*** Block opens ***

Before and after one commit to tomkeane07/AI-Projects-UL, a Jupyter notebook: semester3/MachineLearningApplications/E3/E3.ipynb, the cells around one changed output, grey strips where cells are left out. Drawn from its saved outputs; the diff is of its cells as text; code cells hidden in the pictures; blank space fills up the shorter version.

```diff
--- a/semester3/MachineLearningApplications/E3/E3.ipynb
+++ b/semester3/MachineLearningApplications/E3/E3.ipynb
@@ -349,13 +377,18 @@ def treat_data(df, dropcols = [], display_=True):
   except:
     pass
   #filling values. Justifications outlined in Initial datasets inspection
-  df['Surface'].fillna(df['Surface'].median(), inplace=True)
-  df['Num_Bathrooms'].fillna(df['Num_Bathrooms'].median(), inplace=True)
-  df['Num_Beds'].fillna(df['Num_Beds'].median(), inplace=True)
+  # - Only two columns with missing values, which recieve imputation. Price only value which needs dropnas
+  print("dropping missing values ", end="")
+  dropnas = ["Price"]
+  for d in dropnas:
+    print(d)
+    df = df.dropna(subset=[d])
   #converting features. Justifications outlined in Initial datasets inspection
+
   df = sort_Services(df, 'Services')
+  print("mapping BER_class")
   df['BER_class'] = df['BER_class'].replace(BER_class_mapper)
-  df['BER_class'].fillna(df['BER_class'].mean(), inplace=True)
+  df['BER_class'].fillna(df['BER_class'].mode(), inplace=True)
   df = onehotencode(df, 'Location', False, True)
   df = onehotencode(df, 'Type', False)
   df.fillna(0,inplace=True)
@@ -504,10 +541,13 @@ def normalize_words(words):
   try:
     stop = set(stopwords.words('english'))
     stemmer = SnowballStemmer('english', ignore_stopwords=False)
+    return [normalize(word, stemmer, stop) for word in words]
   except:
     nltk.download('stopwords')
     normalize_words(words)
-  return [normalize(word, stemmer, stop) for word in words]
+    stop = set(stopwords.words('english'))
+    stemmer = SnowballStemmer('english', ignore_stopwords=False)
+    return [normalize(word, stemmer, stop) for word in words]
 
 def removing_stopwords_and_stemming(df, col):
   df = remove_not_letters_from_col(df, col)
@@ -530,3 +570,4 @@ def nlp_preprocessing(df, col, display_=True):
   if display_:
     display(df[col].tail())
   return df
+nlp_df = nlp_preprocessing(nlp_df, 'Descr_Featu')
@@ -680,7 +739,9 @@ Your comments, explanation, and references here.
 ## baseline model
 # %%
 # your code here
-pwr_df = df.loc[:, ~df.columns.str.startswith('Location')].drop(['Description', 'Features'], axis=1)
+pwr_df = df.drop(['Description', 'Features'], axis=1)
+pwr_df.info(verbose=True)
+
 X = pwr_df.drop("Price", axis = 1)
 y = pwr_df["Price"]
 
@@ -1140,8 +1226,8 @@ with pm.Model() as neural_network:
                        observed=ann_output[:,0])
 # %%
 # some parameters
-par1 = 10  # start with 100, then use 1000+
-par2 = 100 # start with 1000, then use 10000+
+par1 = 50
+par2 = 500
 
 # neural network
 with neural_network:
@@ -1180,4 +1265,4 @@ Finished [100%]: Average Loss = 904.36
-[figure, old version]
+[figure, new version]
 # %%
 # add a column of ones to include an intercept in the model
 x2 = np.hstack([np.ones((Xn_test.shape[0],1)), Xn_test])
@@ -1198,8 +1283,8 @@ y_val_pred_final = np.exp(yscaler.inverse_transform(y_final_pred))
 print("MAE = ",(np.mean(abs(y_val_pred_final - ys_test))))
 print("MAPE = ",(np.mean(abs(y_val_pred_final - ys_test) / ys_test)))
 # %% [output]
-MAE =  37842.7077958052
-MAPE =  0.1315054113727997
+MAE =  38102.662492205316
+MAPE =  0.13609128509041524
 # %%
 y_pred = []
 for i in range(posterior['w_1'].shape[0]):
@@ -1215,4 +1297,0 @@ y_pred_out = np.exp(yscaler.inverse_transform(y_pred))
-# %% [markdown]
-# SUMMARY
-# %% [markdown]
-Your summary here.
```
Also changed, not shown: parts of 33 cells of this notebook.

*** Block closes ***

### Task instructions
Your answer must be the complete listing, retyped exactly.

### Solution for this problem
Before and after one commit to tomkeane07/AI-Projects-UL, a Jupyter notebook: semester3/MachineLearningApplications/E3/E3.ipynb, the cells around one changed output, grey strips where cells are left out. Drawn from its saved outputs; the diff is of its cells as text; code cells hidden in the pictures; blank space fills up the shorter version.

```diff
--- a/semester3/MachineLearningApplications/E3/E3.ipynb
+++ b/semester3/MachineLearningApplications/E3/E3.ipynb
@@ -349,13 +377,18 @@ def treat_data(df, dropcols = [], display_=True):
   except:
     pass
   #filling values. Justifications outlined in Initial datasets inspection
-  df['Surface'].fillna(df['Surface'].median(), inplace=True)
-  df['Num_Bathrooms'].fillna(df['Num_Bathrooms'].median(), inplace=True)
-  df['Num_Beds'].fillna(df['Num_Beds'].median(), inplace=True)
+  # - Only two columns with missing values, which recieve imputation. Price only value which needs dropnas
+  print("dropping missing values ", end="")
+  dropnas = ["Price"]
+  for d in dropnas:
+    print(d)
+    df = df.dropna(subset=[d])
   #converting features. Justifications outlined in Initial datasets inspection
+
   df = sort_Services(df, 'Services')
+  print("mapping BER_class")
   df['BER_class'] = df['BER_class'].replace(BER_class_mapper)
-  df['BER_class'].fillna(df['BER_class'].mean(), inplace=True)
+  df['BER_class'].fillna(df['BER_class'].mode(), inplace=True)
   df = onehotencode(df, 'Location', False, True)
   df = onehotencode(df, 'Type', False)
   df.fillna(0,inplace=True)
@@ -504,10 +541,13 @@ def normalize_words(words):
   try:
     stop = set(stopwords.words('english'))
     stemmer = SnowballStemmer('english', ignore_stopwords=False)
+    return [normalize(word, stemmer, stop) for word in words]
   except:
     nltk.download('stopwords')
     normalize_words(words)
-  return [normalize(word, stemmer, stop) for word in words]
+    stop = set(stopwords.words('english'))
+    stemmer = SnowballStemmer('english', ignore_stopwords=False)
+    return [normalize(word, stemmer, stop) for word in words]
 
 def removing_stopwords_and_stemming(df, col):
   df = remove_not_letters_from_col(df, col)
@@ -530,3 +570,4 @@ def nlp_preprocessing(df, col, display_=True):
   if display_:
     display(df[col].tail())
   return df
+nlp_df = nlp_preprocessing(nlp_df, 'Descr_Featu')
@@ -680,7 +739,9 @@ Your comments, explanation, and references here.
 ## baseline model
 # %%
 # your code here
-pwr_df = df.loc[:, ~df.columns.str.startswith('Location')].drop(['Description', 'Features'], axis=1)
+pwr_df = df.drop(['Description', 'Features'], axis=1)
+pwr_df.info(verbose=True)
+
 X = pwr_df.drop("Price", axis = 1)
 y = pwr_df["Price"]
 
@@ -1140,8 +1226,8 @@ with pm.Model() as neural_network:
                        observed=ann_output[:,0])
 # %%
 # some parameters
-par1 = 10  # start with 100, then use 1000+
-par2 = 100 # start with 1000, then use 10000+
+par1 = 50
+par2 = 500
 
 # neural network
 with neural_network:
@@ -1180,4 +1265,4 @@ Finished [100%]: Average Loss = 904.36
-[figure, old version]
+[figure, new version]
 # %%
 # add a column of ones to include an intercept in the model
 x2 = np.hstack([np.ones((Xn_test.shape[0],1)), Xn_test])
@@ -1198,8 +1283,8 @@ y_val_pred_final = np.exp(yscaler.inverse_transform(y_final_pred))
 print("MAE = ",(np.mean(abs(y_val_pred_final - ys_test))))
 print("MAPE = ",(np.mean(abs(y_val_pred_final - ys_test) / ys_test)))
 # %% [output]
-MAE =  37842.7077958052
-MAPE =  0.1315054113727997
+MAE =  38102.662492205316
+MAPE =  0.13609128509041524
 # %%
 y_pred = []
 for i in range(posterior['w_1'].shape[0]):
@@ -1215,4 +1297,0 @@ y_pred_out = np.exp(yscaler.inverse_transform(y_pred))
-# %% [markdown]
-# SUMMARY
-# %% [markdown]
-Your summary here.
```
Also changed, not shown: parts of 33 cells of this notebook.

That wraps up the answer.